They also help to implement national guidelines on energy conservation and provide reasonable access and facilities for people who are disabled. With certain exemptions and exceptions, compliance with building regulations is required for any new extensions or structural modifications to a building. This includes such things as underpinning, the installation of new windows and doors, removing structural walls or chimney breasts. Certain other modifications such as alterations to drainage or sanitary facilities and even heating and hot water systems and insulation material into wall cavities might also require compliance with the building regulations. Some buildings may not needcompliance with building regulations. These are usually small, isolated buildings in which people are not going to sleep or live in permanently. Garages, carports, conservatories, greenhouses and porches are examples of these exemptions. There are two ways in which you can comply with the building regulations. The first way is to submit all your detailed plans with the appropriate forms which can normally be downloaded off the relevant website.

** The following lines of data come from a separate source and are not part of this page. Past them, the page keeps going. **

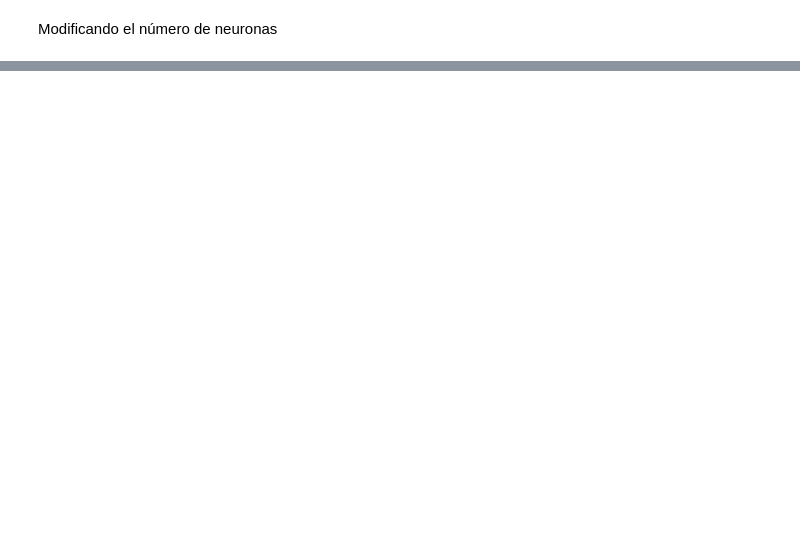
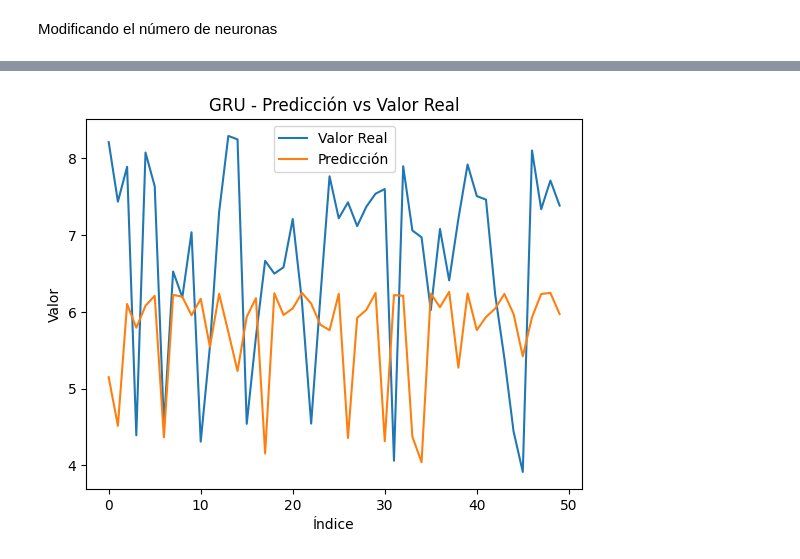
Before and after one commit to AngieJoya99/Taller3-RN, a Jupyter notebook: Taller3RN.ipynb, the cells around one changed output, grey strips where cells are left out. Drawn from its saved outputs; the diff is of its cells as text; code cells hidden in the pictures; blank space fills up the shorter version.

```diff
--- a/Taller3RN.ipynb
+++ b/Taller3RN.ipynb
@@ -305,0 +351,6 @@ plt.show()
+# %%
+prediccionGRU = GRUBase.predict(datasetTest)
+yGRU = np.concatenate([yGRU for xGRU, yGRU in datasetTest], axis=0)
+
+graficarPrediccion(prediccionGRU, y, "GRU - Predicción vs Valor Real")
+# %% [output]
@@ -305,0 +358 @@ plt.show()
+[figure, added]
```
Also changed, not shown: parts of 17 cells of this notebook.
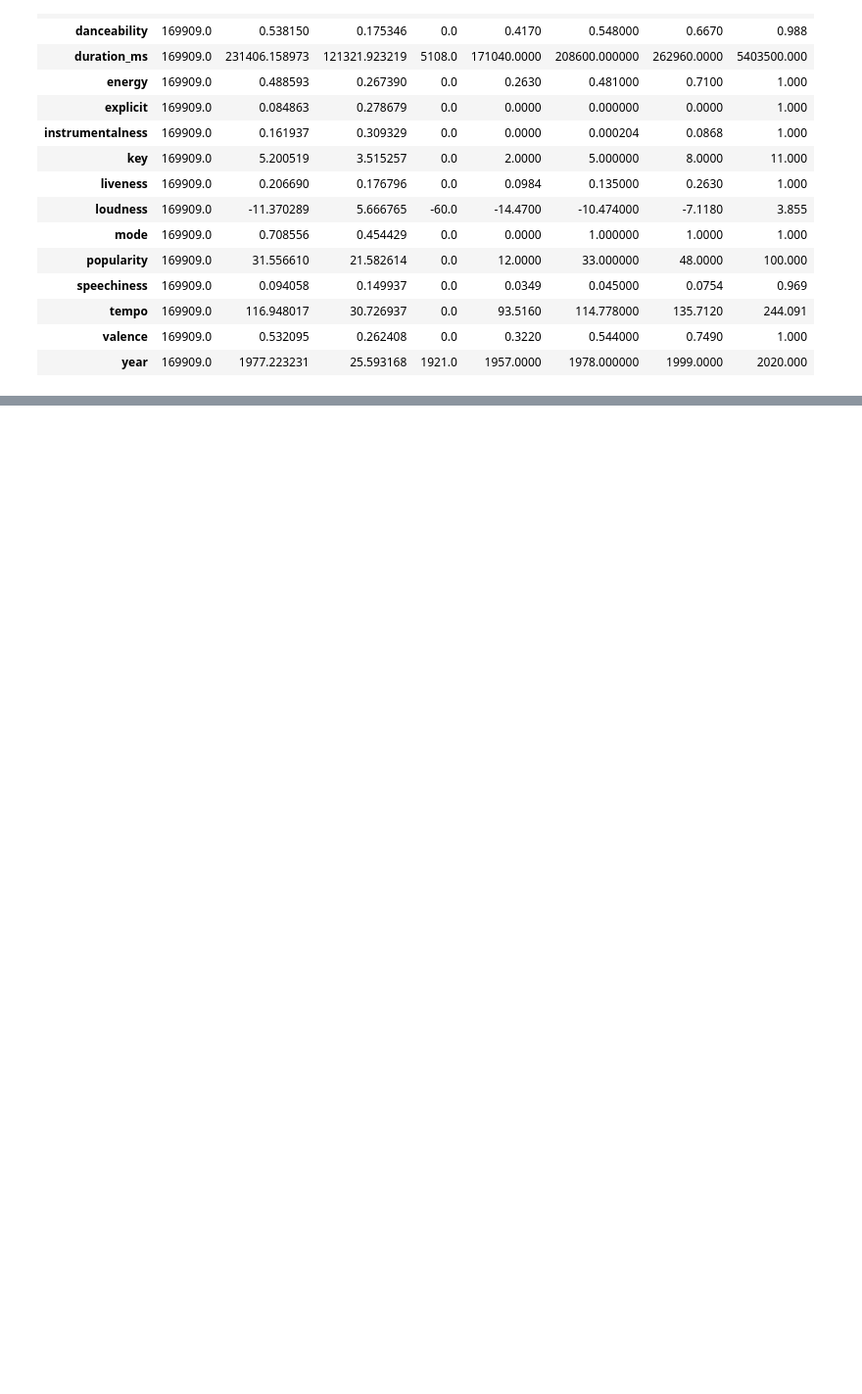
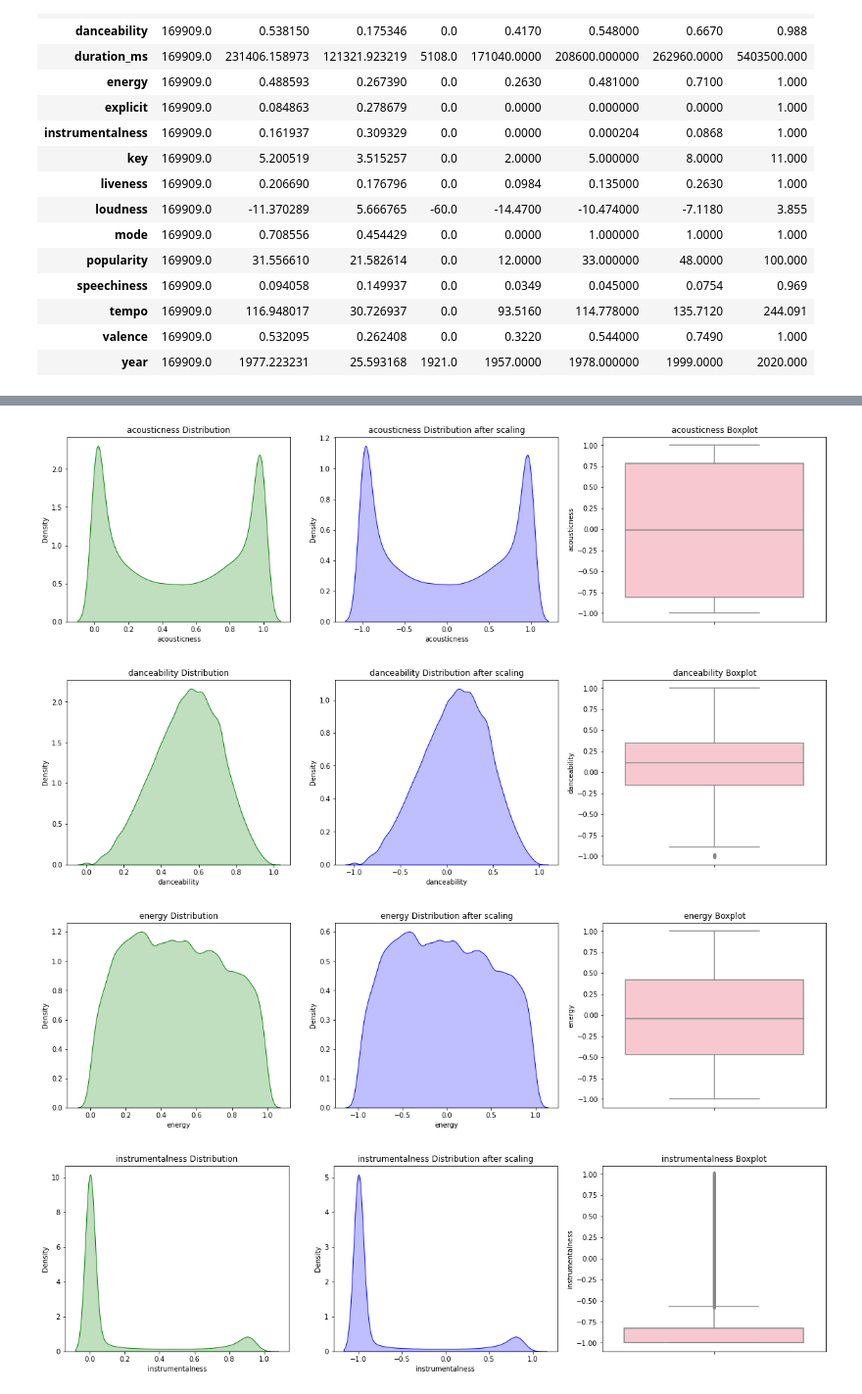
Before and after one commit to ssahu912/spotify_song_popularity_predictor, a Jupyter notebook: spotify_predictor.ipynb, the cells around one changed output, grey strips where cells are left out. Shown at 98% size. Saved outputs shown, nothing was run; the diff lists cells and outputs as text; code cells hidden in the pictures; blank space fills up the shorter version.

```diff
--- a/spotify_predictor.ipynb
+++ b/spotify_predictor.ipynb
@@ -201,0 +217,3 @@ df.describe().T
+# %%
+scaled_data_int = scaler.fit_transform(X=df[int_cols], y=df.popularity )
+scaled_data_int
@@ -201,0 +251,3 @@ df.describe().T
+# %%
+scaled_data_int = pd.DataFrame(scaler.fit_transform(df[int_cols], y=df.popularity), columns=int_cols)
+scaled_data_int
@@ -201,0 +268,3 @@ df.describe().T
+# %%
+scaled_data_float = pd.DataFrame(scaler.fit_transform(df[float_cols], y=df.popularity), columns=float_cols)
+scaled_data_float.sort_values(by='acousticness')
@@ -201,0 +285,25 @@ df.describe().T
+# %%
+def compare_via_graphs(df,columns, scaled_data):
+    for cols in columns:
+        plt.figure(figsize=(20,5))
+
+        plt.subplot(131)
+        sns.kdeplot(df[cols],color='g',shade=True)
+        plt.title(cols+' Distribution')
+
+        plt.subplot(132)
+        sns.kdeplot(scaled_data[cols],color='b',shade=True)
+        plt.title(cols+' Distribution after scaling')
+
+        plt.subplot(133)
+        sns.boxplot(y = scaled_data[cols],color='pink')
+        plt.title(cols+' Boxplot')
+
+        plt.show()
+# %%
+compare_via_graphs(df,float_cols,scaled_data_float)
+# %% [output]
+[figure, added]
+[figure, added]
+[figure, added]
+[figure, added]
```
Also changed, not shown: parts of 31 cells of this notebook.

There will be a fee involved. Surveyors will take a look at the plans and a notice of approval will be issued if everything is up to scratch. The compliance procedure doesn’t stop there as inspections need to be carried out during the construction phase and when building has been completed, then a certificate of compliance will be finally issued which you should store away for the time you may possibly want to sell the property. The second way that compliance can be achieved really is designed for smaller building works and small alterations in existing buildings. The procedure here is to submit a building notice form which has on it proposals and plans. It should only take a couple of days or so to get acceptance for this first planning stage. Inspections still have to be carried out at significant stages of construction and then a final inspection when the project has been completed and a certificate of compliance issued as with the other method already outlined. The only potential snag with this second method of achieving compliance is that there is less assurance that approval is going to be granted after all the work is carried out as the plans have not been submitted and seriously looked at by surveyors in the first place. One may find, at the worst, with doing it this way that one has to make the modifications and changes requested if the inspections are less than satisfactory as building work progresses.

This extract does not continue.